WORK TO COMPLETE: Nothing but an exact reproduction of the records, pictures excluded, should be returned.

DATASET RECORDS:
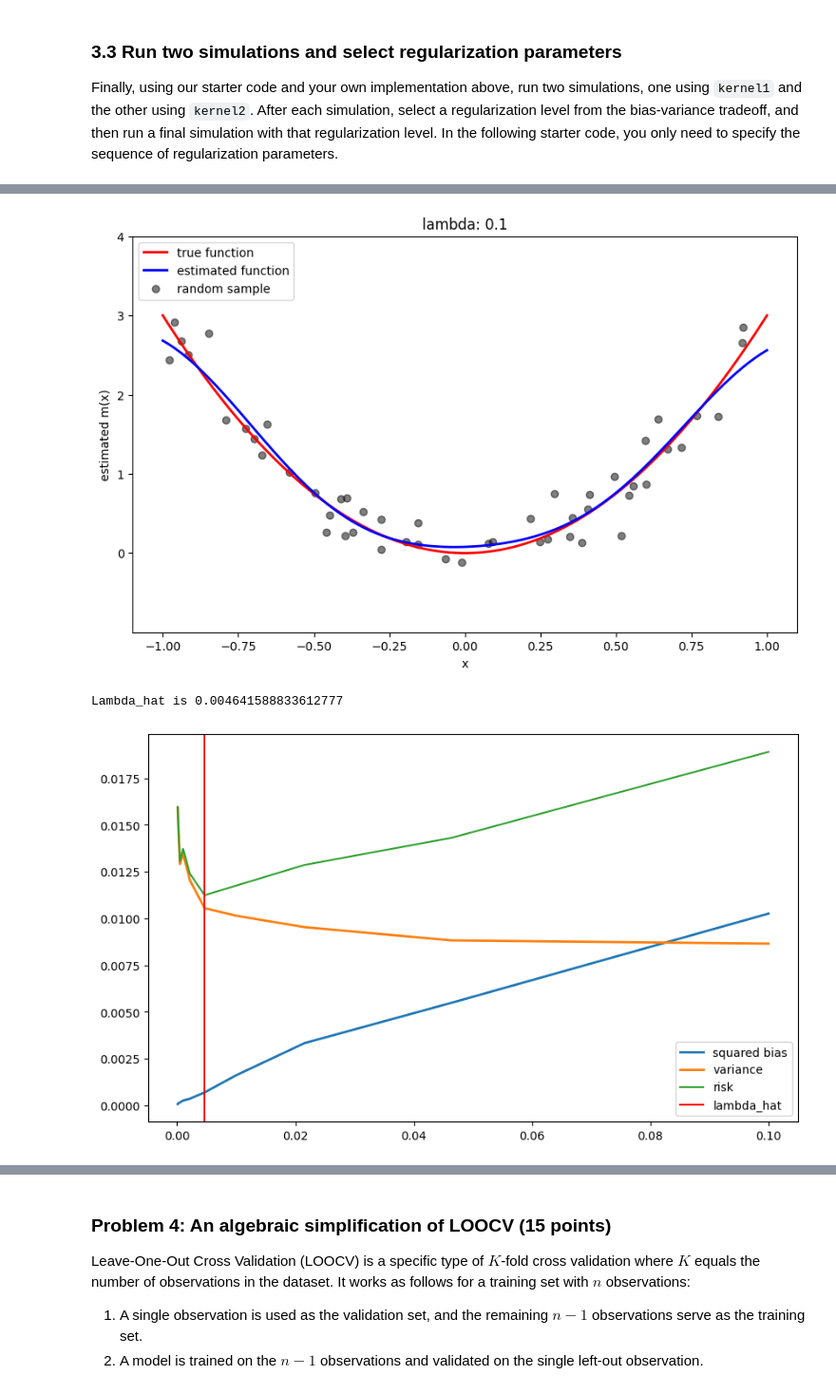
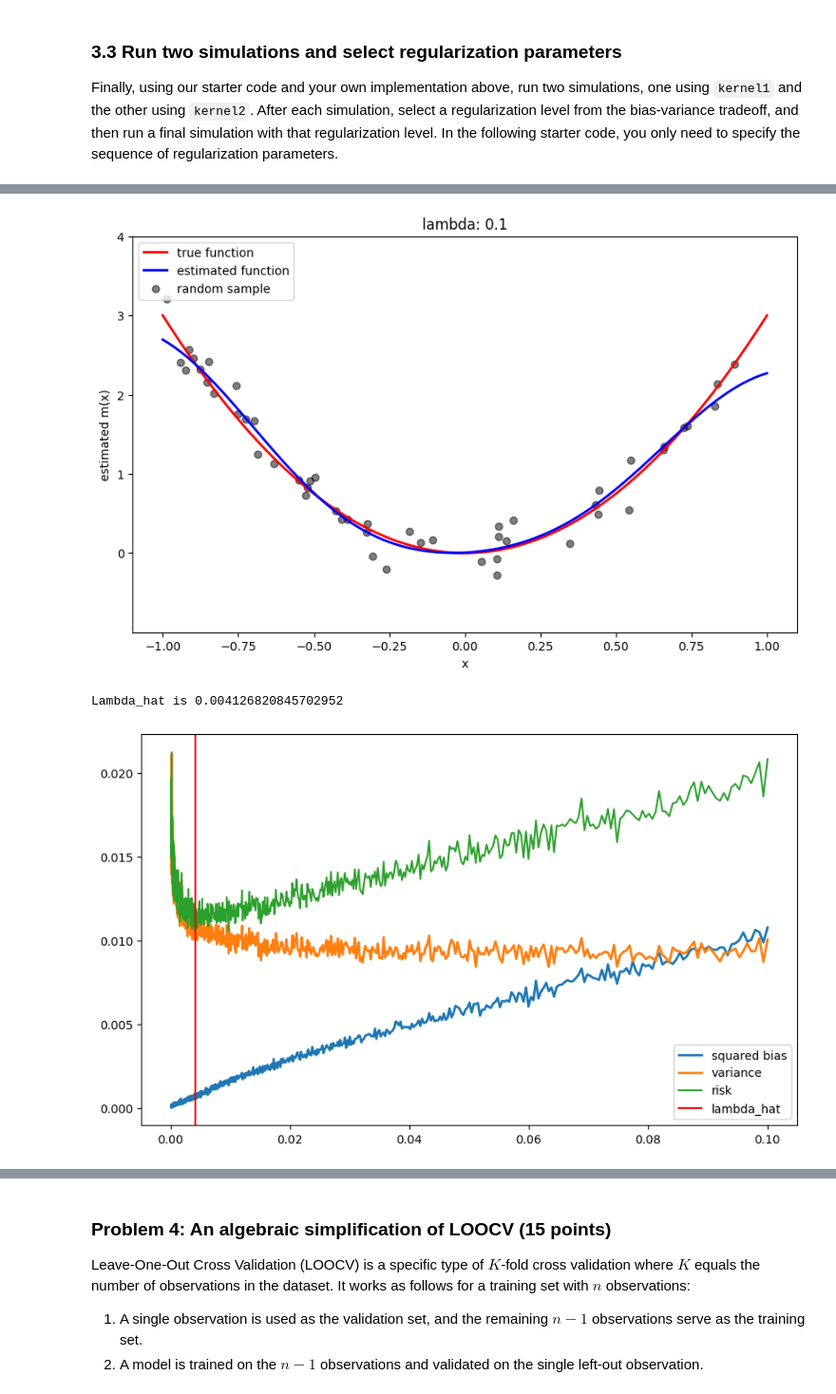
Before and after one commit to RobertKZB/RobertKZB, a Jupyter notebook: assignments/assn1/assn1.ipynb, the cells around one changed output, grey strips where cells are left out. Shown: that part at 95% size. Saved outputs shown, nothing was run; the diff lists cells and outputs as text; code cells hidden in the pictures.

```diff
--- a/assignments/assn1/assn1.ipynb
+++ b/assignments/assn1/assn1.ipynb
@@ -496,8 +498,8 @@ run_simulation(kernel1, lambda_hat, show_bias_variance=False)
 # %%
-lmbdas = np.logspace(-4,-1,10)
+lmbdas = np.logspace(-4,-1,1000)
 run_simulation(kernel2, lmbdas)
 # %% [output]
-[figure, old version]
+[figure, new version]
-Lambda_hat is 0.004641588833612777
+Lambda_hat is 0.004126820845702952
-[figure, old version]
+[figure, new version]
 # %%
```
Also changed, not shown: parts of 6 cells of this notebook.
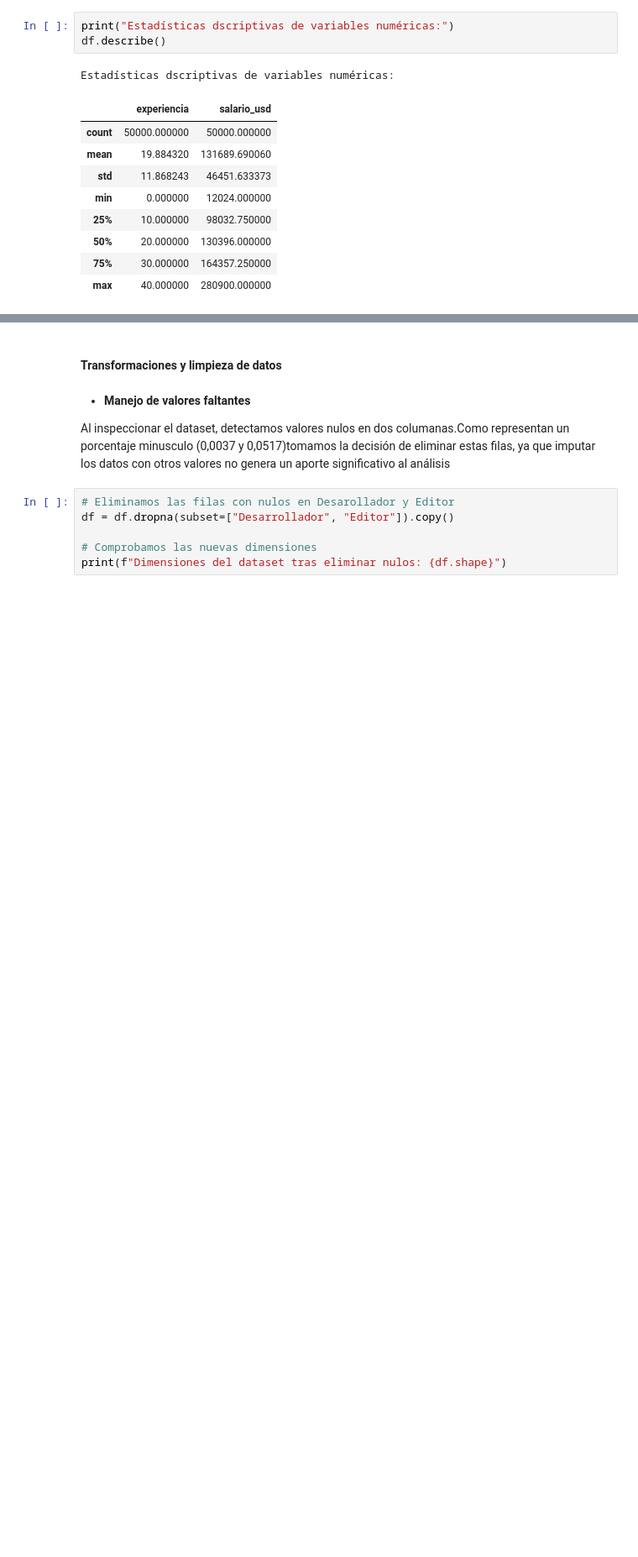
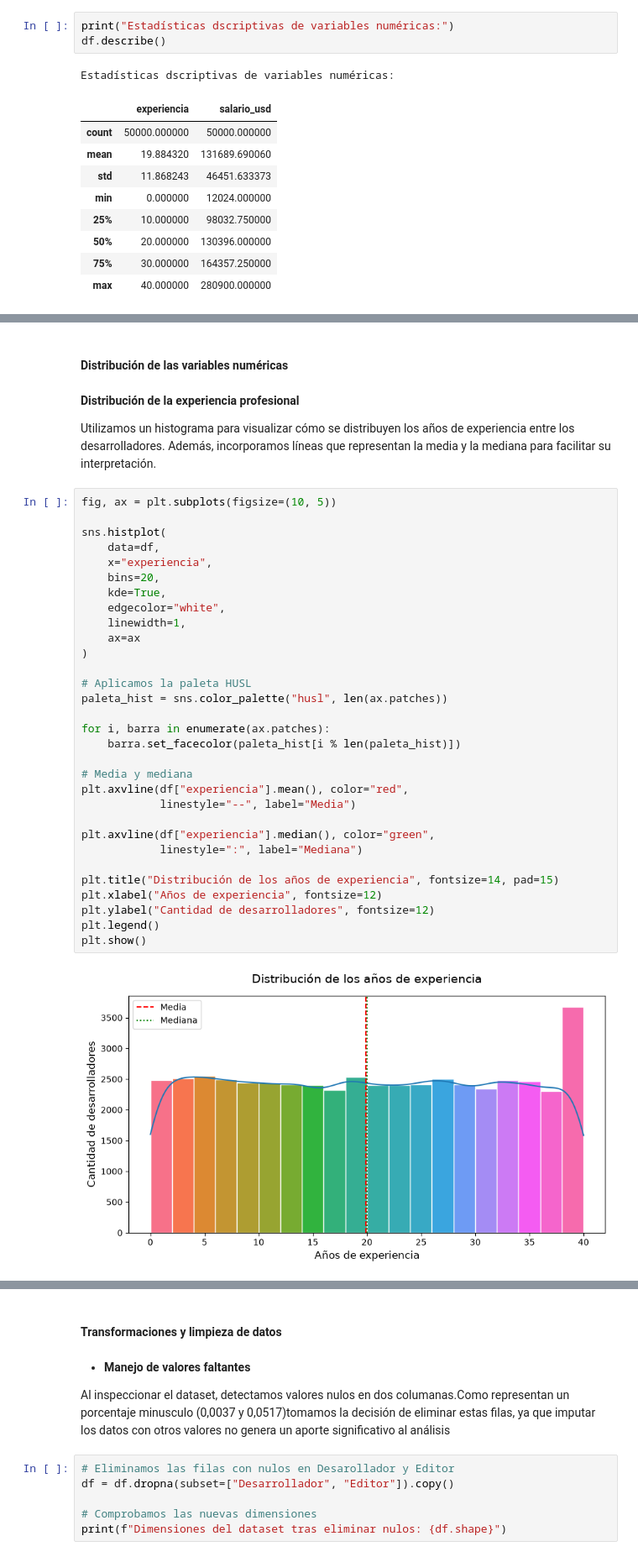
Before and after one commit to Itz-U/Proyecto2_Olivera_Urriola_UPSO-Salliquelo, a Jupyter notebook: Proyecto2_Olivera_Urriola_Salliquelo.ipynb, the cells around one changed output, grey strips where cells are left out. Shown at 84% size. Drawn from its saved outputs; the diff is of its cells as text; blank space fills up the shorter version.

Commit message:
estadisticas descriptivas, distribucion de las variables numericas

```diff
--- a/Proyecto2_Olivera_Urriola_Salliquelo.ipynb
+++ b/Proyecto2_Olivera_Urriola_Salliquelo.ipynb
@@ -174,0 +195,39 @@ Para poder dar respuesta a las preguntas de investigación que nos planteamos en
+# %% [markdown]
+#### Distribución de las variables numéricas
+# %% [markdown]
+**Distribución de la experiencia profesional**
+
+Utilizamos un histograma para visualizar cómo se distribuyen los años de experiencia entre los desarrolladores. Además, incorporamos líneas que representan la media y la mediana para facilitar su interpretación.
+# %%
+fig, ax = plt.subplots(figsize=(10, 5))
+
+sns.histplot(
+    data=df,
+    x="experiencia",
+    bins=20,
+    kde=True,
+    edgecolor="white",
+    linewidth=1,
+    ax=ax
+)
+
+# Aplicamos la paleta HUSL
+paleta_hist = sns.color_palette("husl", len(ax.patches))
+
+for i, barra in enumerate(ax.patches):
+    barra.set_facecolor(paleta_hist[i % len(paleta_hist)])
+
+# Media y mediana
+plt.axvline(df["experiencia"].mean(), color="red",
+            linestyle="--", label="Media")
+
+plt.axvline(df["experiencia"].median(), color="green",
+            linestyle=":", label="Mediana")
+
+plt.title("Distribución de los años de experiencia", fontsize=14, pad=15)
+plt.xlabel("Años de experiencia", fontsize=12)
+plt.ylabel("Cantidad de desarrolladores", fontsize=12)
+plt.legend()
+plt.show()
+# %% [output]
+[figure, added]
```
Also changed, not shown: parts of 13 cells of this notebook.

ANSWER FOR THE TASK:
Before and after one commit to RobertKZB/RobertKZB, a Jupyter notebook: assignments/assn1/assn1.ipynb, the cells around one changed output, grey strips where cells are left out. Shown: that part at 95% size. Saved outputs shown, nothing was run; the diff lists cells and outputs as text; code cells hidden in the pictures.

```diff
--- a/assignments/assn1/assn1.ipynb
+++ b/assignments/assn1/assn1.ipynb
@@ -496,8 +498,8 @@ run_simulation(kernel1, lambda_hat, show_bias_variance=False)
 # %%
-lmbdas = np.logspace(-4,-1,10)
+lmbdas = np.logspace(-4,-1,1000)
 run_simulation(kernel2, lmbdas)
 # %% [output]
-[figure, old version]
+[figure, new version]
-Lambda_hat is 0.004641588833612777
+Lambda_hat is 0.004126820845702952
-[figure, old version]
+[figure, new version]
 # %%
```
Also changed, not shown: parts of 6 cells of this notebook.
Before and after one commit to Itz-U/Proyecto2_Olivera_Urriola_UPSO-Salliquelo, a Jupyter notebook: Proyecto2_Olivera_Urriola_Salliquelo.ipynb, the cells around one changed output, grey strips where cells are left out. Shown at 84% size. Drawn from its saved outputs; the diff is of its cells as text; blank space fills up the shorter version.

Commit message:
estadisticas descriptivas, distribucion de las variables numericas

```diff
--- a/Proyecto2_Olivera_Urriola_Salliquelo.ipynb
+++ b/Proyecto2_Olivera_Urriola_Salliquelo.ipynb
@@ -174,0 +195,39 @@ Para poder dar respuesta a las preguntas de investigación que nos planteamos en
+# %% [markdown]
+#### Distribución de las variables numéricas
+# %% [markdown]
+**Distribución de la experiencia profesional**
+
+Utilizamos un histograma para visualizar cómo se distribuyen los años de experiencia entre los desarrolladores. Además, incorporamos líneas que representan la media y la mediana para facilitar su interpretación.
+# %%
+fig, ax = plt.subplots(figsize=(10, 5))
+
+sns.histplot(
+    data=df,
+    x="experiencia",
+    bins=20,
+    kde=True,
+    edgecolor="white",
+    linewidth=1,
+    ax=ax
+)
+
+# Aplicamos la paleta HUSL
+paleta_hist = sns.color_palette("husl", len(ax.patches))
+
+for i, barra in enumerate(ax.patches):
+    barra.set_facecolor(paleta_hist[i % len(paleta_hist)])
+
+# Media y mediana
+plt.axvline(df["experiencia"].mean(), color="red",
+            linestyle="--", label="Media")
+
+plt.axvline(df["experiencia"].median(), color="green",
+            linestyle=":", label="Mediana")
+
+plt.title("Distribución de los años de experiencia", fontsize=14, pad=15)
+plt.xlabel("Años de experiencia", fontsize=12)
+plt.ylabel("Cantidad de desarrolladores", fontsize=12)
+plt.legend()
+plt.show()
+# %% [output]
+[figure, added]
```
Also changed, not shown: parts of 13 cells of this notebook.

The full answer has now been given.